Many have been trying to apply for benefits since the beginning of the pandemic, but they still haven’t had their claims filed. Now, workers in 11 different cities across Florida are planning protests to demand that the government do more. Unemployed workers in Naples are planning to use the busy intersection of 5th Ave. and Route 41 as a stage to voice their frustration. Organizer Bonnie Armstrong said she’s been trying to file for more than a month, without success.
“My whole platform is, we’ve been failed, you know, we are the working class, and government is failing us," said Armstrong.
Armstrong used to work as a server at a high-end restaurant downtown. Now, the sidewalks are empty during what should be the busiest time of year. So, she’s taking her message to the streets.
“We want to be on a busy intersection just to draw attention to us who have been ignored, and maybe, maybe there’s somebody out there, or maybe more people can start petitioning the Governor," said Armstrong.
Armstrong is part of a Facebook community that includes hundreds of people around the state having trouble filing for benefits through the state website.
“We just need to change how it’s processed, how people can apply, and how quickly they can get their benefits," said Armstrong.

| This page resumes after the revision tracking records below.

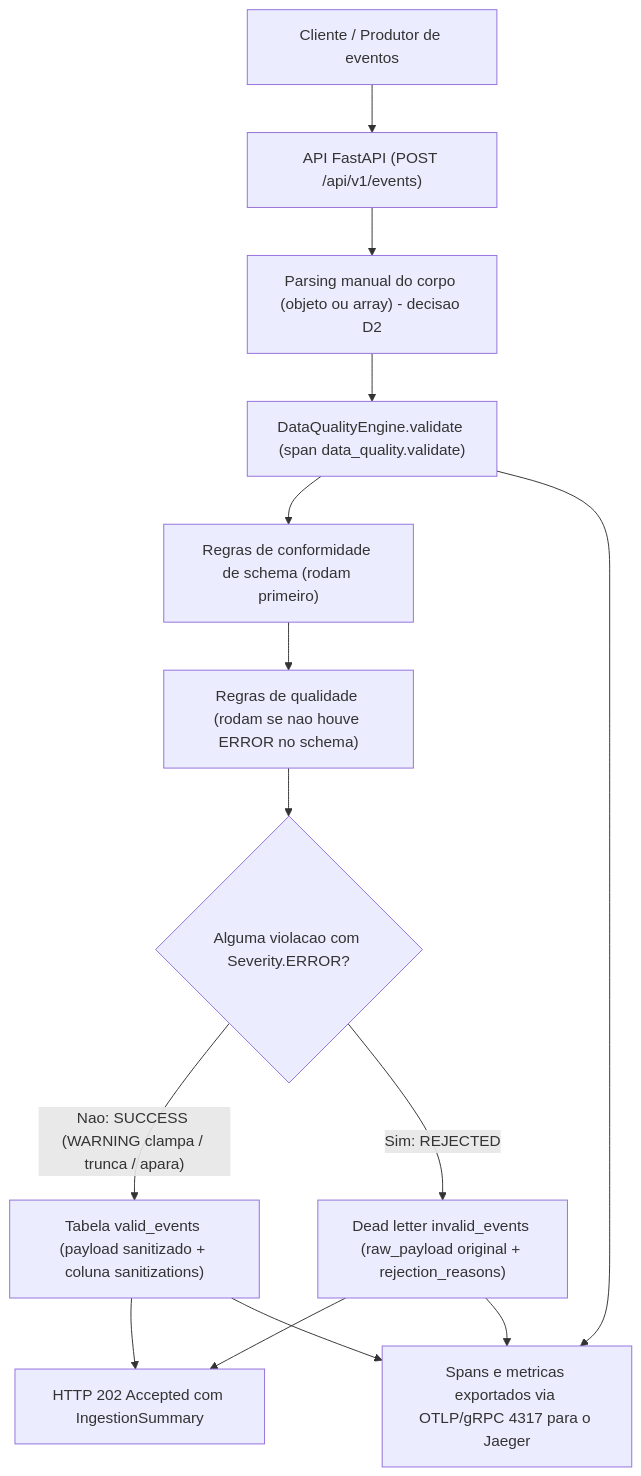
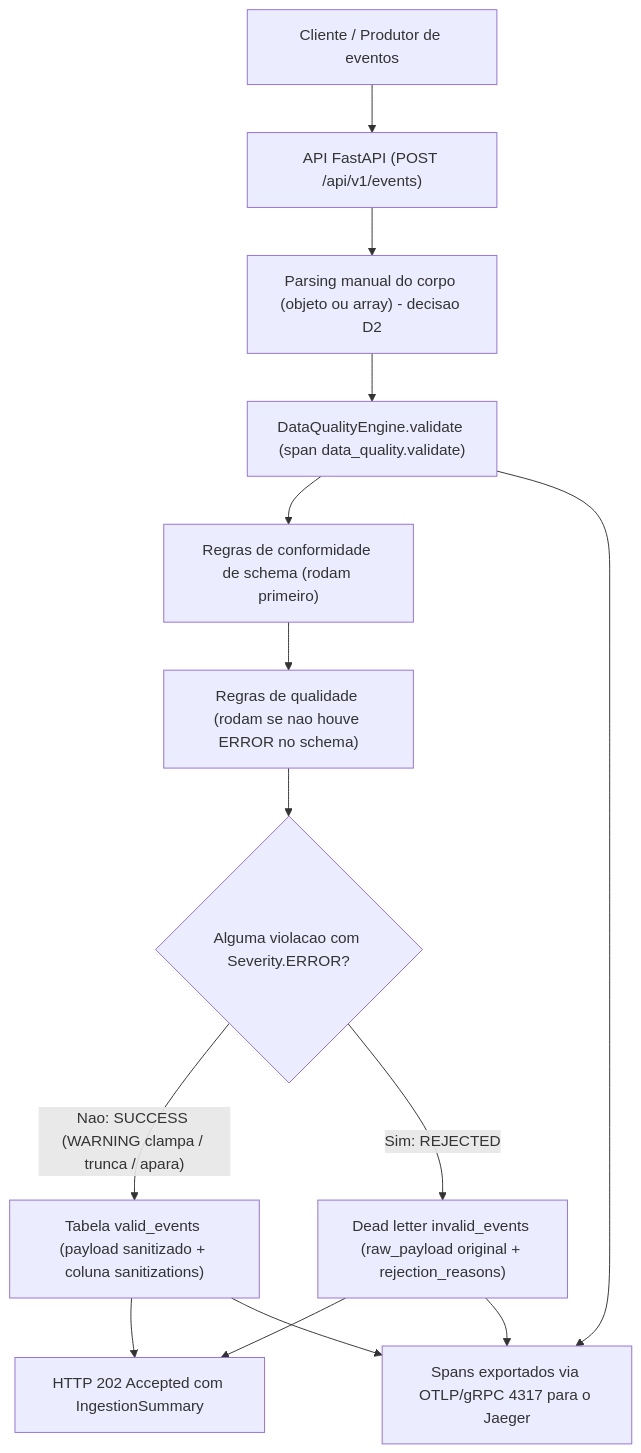
One commit to ptkguedes/data-quality-engine changed the first of 2 diagrams in README.md. Above: the diagram before and after it, drawn with Mermaid. The commit also changed other lines of this file and 6 other files, not shown here.

````diff
--- a/README.md
+++ b/README.md
@@ -74,16 +74,16 @@
 ```mermaid
 graph TD
     C["Cliente / Produtor de eventos"] --> A["API FastAPI (POST /api/v1/events)"]
     A --> P["Parsing manual do corpo (objeto ou array) - decisao D2"]
     P --> E["DataQualityEngine.validate (span data_quality.validate)"]
     E --> S["Regras de conformidade de schema (rodam primeiro)"]
     S --> Q["Regras de qualidade (rodam se nao houve ERROR no schema)"]
     Q --> R{"Alguma violacao com Severity.ERROR?"}
     R -->|"Nao: SUCCESS (WARNING clampa / trunca / apara)"| V["Tabela valid_events (payload sanitizado + coluna sanitizations)"]
     R -->|"Sim: REJECTED"| D["Dead letter invalid_events (raw_payload original + rejection_reasons)"]
     V --> RESP["HTTP 202 Accepted com IngestionSummary"]
     D --> RESP
-    E --> J["Spans e metricas exportados via OTLP/gRPC 4317 para o Jaeger"]
+    E --> J["Spans exportados via OTLP/gRPC 4317 para o Jaeger"]
     V --> J
     D --> J
 ```
````
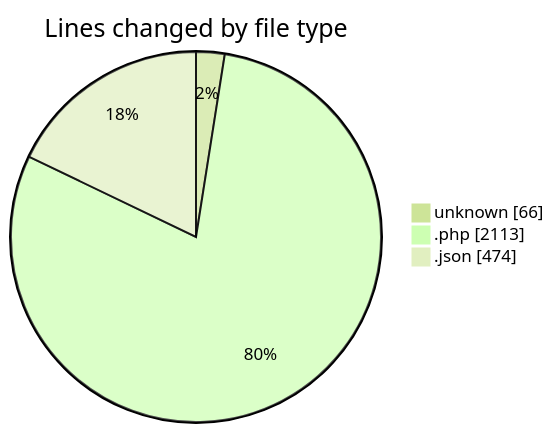
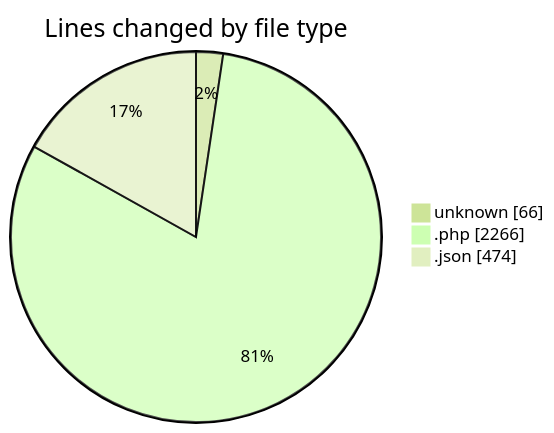
Before and after one commit to idhammustaqopulfikri/code-tracking: the first of 2 diagrams in 2025-05-27/studio-backend/README.md, drawn with Mermaid (forest theme). The commit also changed other lines of this file and 1 other file, not shown here.

````diff
--- a/2025-05-27/studio-backend/README.md
+++ b/2025-05-27/studio-backend/README.md
@@ -53,7 +54,7 @@
 ```mermaid
 pie showData
 title Lines changed by file type
 "unknown" : 66
-".php" : 2113
+".php" : 2266
 ".json" : 474
 ```
````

Armstrong said she’s also tried reaching out to her elected officials.
“I feel as helpless as my constituents," said State Sen. Kathleen Passidomo.
Passidomo said she sees the closed signs all over town, and knows more needs to be done.
“The Governor has moved 2,000 people from other state agencies to work on this, hired an additional 100 staff members, got additional computer capacity, but it’s just not, not sufficient to handle the workload," said Passidomo.
Armstrong said, with her savings running out, she sees a protest on 5th Ave. as the only way to put pressure on officials to get her claim processed.
“There’s so many of us out there, so just want people to know," said Armstrong.
The protest will take place on Friday at 3 p.m. They will be practicing six feet of social distancing, but Armstrong said people are also welcome to simply put signs on their car to avoid being in public.